From 1778-81 he remained in the Victory, which in turn served as the flagship in the Channel to Admiral Hon. Augustus Keppel, Admiral Sir Charles Hardy, Admiral Francis Geary , Rear-Admiral Francis Drake, and Vice-Admiral Hyde Parker. In June 1781 he transferred with Vice-Admiral Parker to the Fortitude 74, and on 5 August saw excellent service as the flagship’s second lieutenant in the Battle of the Doggersbank. Following the battle, he was charged with taking the Preston 50 into port as her captain, Alexander Graeme, had been badly wounded in the action. Parker offered him a commission on the Cato 64, going out to his new command in the East Indies, but Saumarez fortuitously refused this and the ship was subsequently lost on passage.

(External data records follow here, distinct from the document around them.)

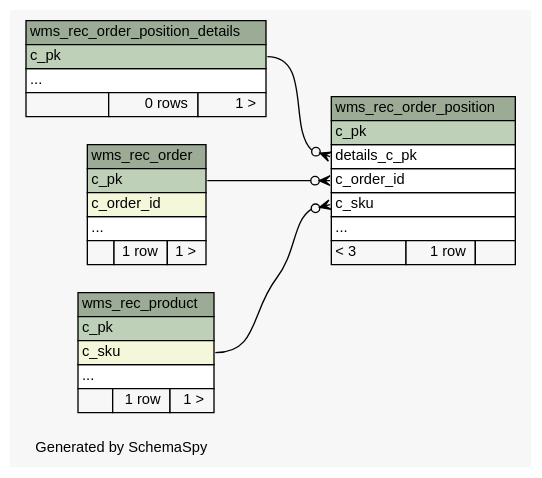
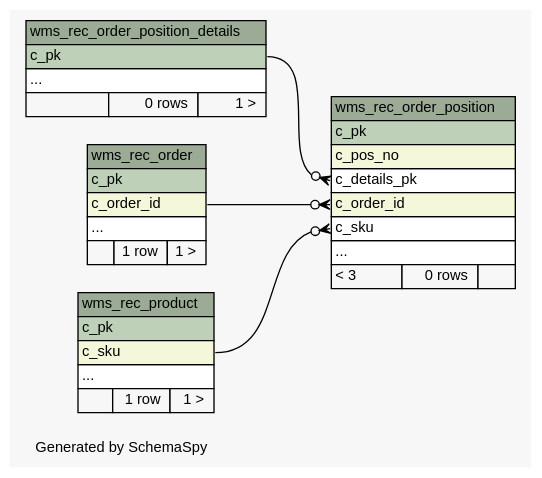
The diagram in schemaspy/diagrams/summary/relationships.real.compact.dot (openwms/org.openwms.wms.receiving.lib), drawn with Graphviz before and after one commit. The commit also changed 200 other files, not shown here.

```diff
--- a/schemaspy/diagrams/summary/relationships.real.compact.dot
+++ b/schemaspy/diagrams/summary/relationships.real.compact.dot
@@ -1,74 +1,75 @@
 // dot 2.36.0 on Linux 4.4.0-101-generic
 // SchemaSpy rev Unknown
 digraph "compactRelationshipsDiagram" {
   graph [
     rankdir="RL"
     bgcolor="#f7f7f7"
     label="\nGenerated by SchemaSpy"
     labeljust="l"
     nodesep="0.18"
     ranksep="0.46"
     fontname="Helvetica"
     fontsize="11"
   ];
   node [
     fontname="Helvetica"
     fontsize="11"
     shape="plaintext"
   ];
   edge [
     arrowsize="0.8"
   ];
   "wms_rec_order" [
     label=<
     <TABLE BORDER="0" CELLBORDER="1" CELLSPACING="0" BGCOLOR="#ffffff">
       <TR><TD COLSPAN="3" BGCOLOR="#9bab96" ALIGN="CENTER">wms_rec_order</TD></TR>
       <TR><TD PORT="c_pk" COLSPAN="3" BGCOLOR="#bed1b8" ALIGN="LEFT">c_pk</TD></TR>
       <TR><TD PORT="c_order_id" COLSPAN="3" BGCOLOR="#f4f7da" ALIGN="LEFT">c_order_id</TD></TR>
       <TR><TD PORT="elipses" COLSPAN="3" ALIGN="LEFT">...</TD></TR>
       <TR><TD ALIGN="LEFT" BGCOLOR="#f7f7f7">  </TD><TD ALIGN="RIGHT" BGCOLOR="#f7f7f7">1 row</TD><TD ALIGN="RIGHT" BGCOLOR="#f7f7f7">1 &gt;</TD></TR>
     </TABLE>>
     URL="tables/wms_rec_order.html"
     tooltip="wms_rec_order"
   ];
   "wms_rec_order_position" [
     label=<
     <TABLE BORDER="0" CELLBORDER="1" CELLSPACING="0" BGCOLOR="#ffffff">
       <TR><TD COLSPAN="3" BGCOLOR="#9bab96" ALIGN="CENTER">wms_rec_order_position</TD></TR>
       <TR><TD PORT="c_pk" COLSPAN="3" BGCOLOR="#bed1b8" ALIGN="LEFT">c_pk</TD></TR>
-      <TR><TD PORT="details_c_pk" COLSPAN="3" ALIGN="LEFT">details_c_pk</TD></TR>
-      <TR><TD PORT="c_order_id" COLSPAN="3" ALIGN="LEFT">c_order_id</TD></TR>
+      <TR><TD PORT="c_pos_no" COLSPAN="3" BGCOLOR="#f4f7da" ALIGN="LEFT">c_pos_no</TD></TR>
+      <TR><TD PORT="c_details_pk" COLSPAN="3" ALIGN="LEFT">c_details_pk</TD></TR>
+      <TR><TD PORT="c_order_id" COLSPAN="3" BGCOLOR="#f4f7da" ALIGN="LEFT">c_order_id</TD></TR>
       <TR><TD PORT="c_sku" COLSPAN="3" ALIGN="LEFT">c_sku</TD></TR>
       <TR><TD PORT="elipses" COLSPAN="3" ALIGN="LEFT">...</TD></TR>
-      <TR><TD ALIGN="LEFT" BGCOLOR="#f7f7f7">&lt; 3</TD><TD ALIGN="RIGHT" BGCOLOR="#f7f7f7">1 row</TD><TD ALIGN="RIGHT" BGCOLOR="#f7f7f7">  </TD></TR>
+      <TR><TD ALIGN="LEFT" BGCOLOR="#f7f7f7">&lt; 3</TD><TD ALIGN="RIGHT" BGCOLOR="#f7f7f7">0 rows</TD><TD ALIGN="RIGHT" BGCOLOR="#f7f7f7">  </TD></TR>
     </TABLE>>
     URL="tables/wms_rec_order_position.html"
     tooltip="wms_rec_order_position"
   ];
   "wms_rec_order_position_details" [
     label=<
     <TABLE BORDER="0" CELLBORDER="1" CELLSPACING="0" BGCOLOR="#ffffff">
       <TR><TD COLSPAN="3" BGCOLOR="#9bab96" ALIGN="CENTER">wms_rec_order_position_details</TD></TR>
       <TR><TD PORT="c_pk" COLSPAN="3" BGCOLOR="#bed1b8" ALIGN="LEFT">c_pk</TD></TR>
       <TR><TD PORT="elipses" COLSPAN="3" ALIGN="LEFT">...</TD></TR>
       <TR><TD ALIGN="LEFT" BGCOLOR="#f7f7f7">  </TD><TD ALIGN="RIGHT" BGCOLOR="#f7f7f7">0 rows</TD><TD ALIGN="RIGHT" BGCOLOR="#f7f7f7">1 &gt;</TD></TR>
     </TABLE>>
     URL="tables/wms_rec_order_position_details.html"
     tooltip="wms_rec_order_position_details"
   ];
   "wms_rec_product" [
     label=<
     <TABLE BORDER="0" CELLBORDER="1" CELLSPACING="0" BGCOLOR="#ffffff">
       <TR><TD COLSPAN="3" BGCOLOR="#9bab96" ALIGN="CENTER">wms_rec_product</TD></TR>
       <TR><TD PORT="c_pk" COLSPAN="3" BGCOLOR="#bed1b8" ALIGN="LEFT">c_pk</TD></TR>
       <TR><TD PORT="c_sku" COLSPAN="3" BGCOLOR="#f4f7da" ALIGN="LEFT">c_sku</TD></TR>
       <TR><TD PORT="elipses" COLSPAN="3" ALIGN="LEFT">...</TD></TR>
       <TR><TD ALIGN="LEFT" BGCOLOR="#f7f7f7">  </TD><TD ALIGN="RIGHT" BGCOLOR="#f7f7f7">1 row</TD><TD ALIGN="RIGHT" BGCOLOR="#f7f7f7">1 &gt;</TD></TR>
     </TABLE>>
     URL="tables/wms_rec_product.html"
     tooltip="wms_rec_product"
   ];
-  "wms_rec_order_position":"c_order_id":w -> "wms_rec_order":"c_pk":e [arrowhead=none dir=back arrowtail=crowodot];
+  "wms_rec_order_position":"c_details_pk":w -> "wms_rec_order_position_details":"c_pk":e [arrowhead=none dir=back arrowtail=crowodot];
+  "wms_rec_order_position":"c_order_id":w -> "wms_rec_order":"c_order_id":e [arrowhead=none dir=back arrowtail=crowodot];
   "wms_rec_order_position":"c_sku":w -> "wms_rec_product":"c_sku":e [arrowhead=none dir=back arrowtail=crowodot];
-  "wms_rec_order_position":"details_c_pk":w -> "wms_rec_order_position_details":"c_pk":e [arrowhead=none dir=back arrowtail=crowodot];
 }
```
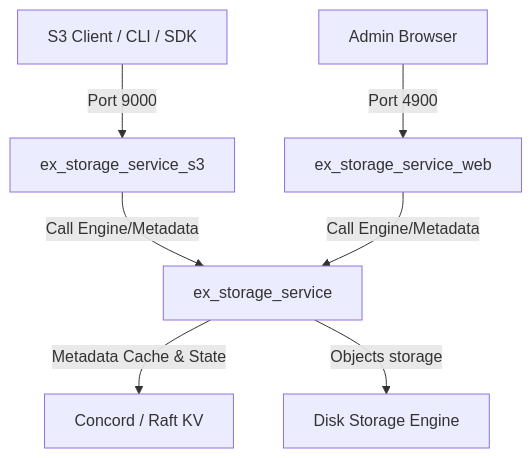
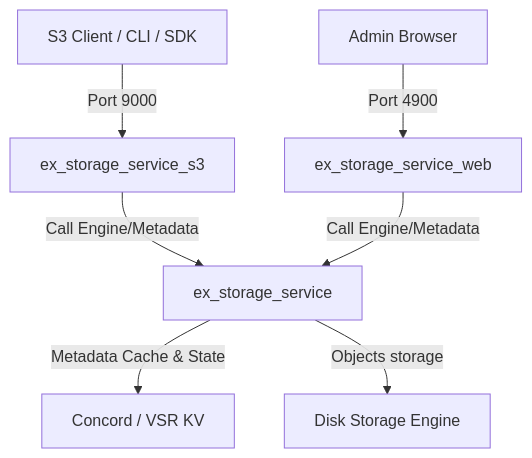
Before and after one commit to gsmlg-opt/ex_storage_service: the diagram in AGENTS.md, drawn with Mermaid. The commit also changed other lines of this file and 15 other files, not shown here.

First line of the commit message:
refactor(metadata): migrate Concord storage to VSR

````diff
--- a/AGENTS.md
+++ b/AGENTS.md
@@ -156,9 +157,9 @@
 ```mermaid
 graph TD
     Client[S3 Client / CLI / SDK] -->|Port 9000| S3App[ex_storage_service_s3]
     Admin[Admin Browser] -->|Port 4900| WebApp[ex_storage_service_web]
     S3App -->|Call Engine/Metadata| CoreApp[ex_storage_service]
     WebApp -->|Call Engine/Metadata| CoreApp
-    CoreApp -->|Metadata Cache & State| Concord[Concord / Raft KV]
+    CoreApp -->|Metadata Cache & State| Concord[Concord / VSR KV]
     CoreApp -->|Objects storage| Disk[Disk Storage Engine]
 ```
````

On 23 August 1781 he was promoted commander and was appointed to the fireship Tisiphone 8, being employed in the Channel fleet and taking part in Rear-Admiral Kempenfelt’s brilliant attack on a French convoy on 12 December 1781. Later in the month he was sent by Kempenfelt to warn Rear-Admiral Sir Samuel Hood in the West Indies of the Comte De Guichen’s approach, although in the event only two French sail of the line got through to that station.
After arriving at St. Kitts on 31 January 1782, Saumarez was posted on 7 February to the Russell 74 in place of the sickly Captain Hon. Henry Stanhope who exchanged into the Tisiphone and returned home with despatches. He commanded the Russell with a great deal of flair at the Battle of the Saintes on 12 April, coming about from the van and resuming the attack on the French an hour before Admiral Sir George Rodney signalled the rest of the van to do so. This manoeuvre allowed him to engage the French flagship Ville de Paris, and he played no small part in her eventual surrender.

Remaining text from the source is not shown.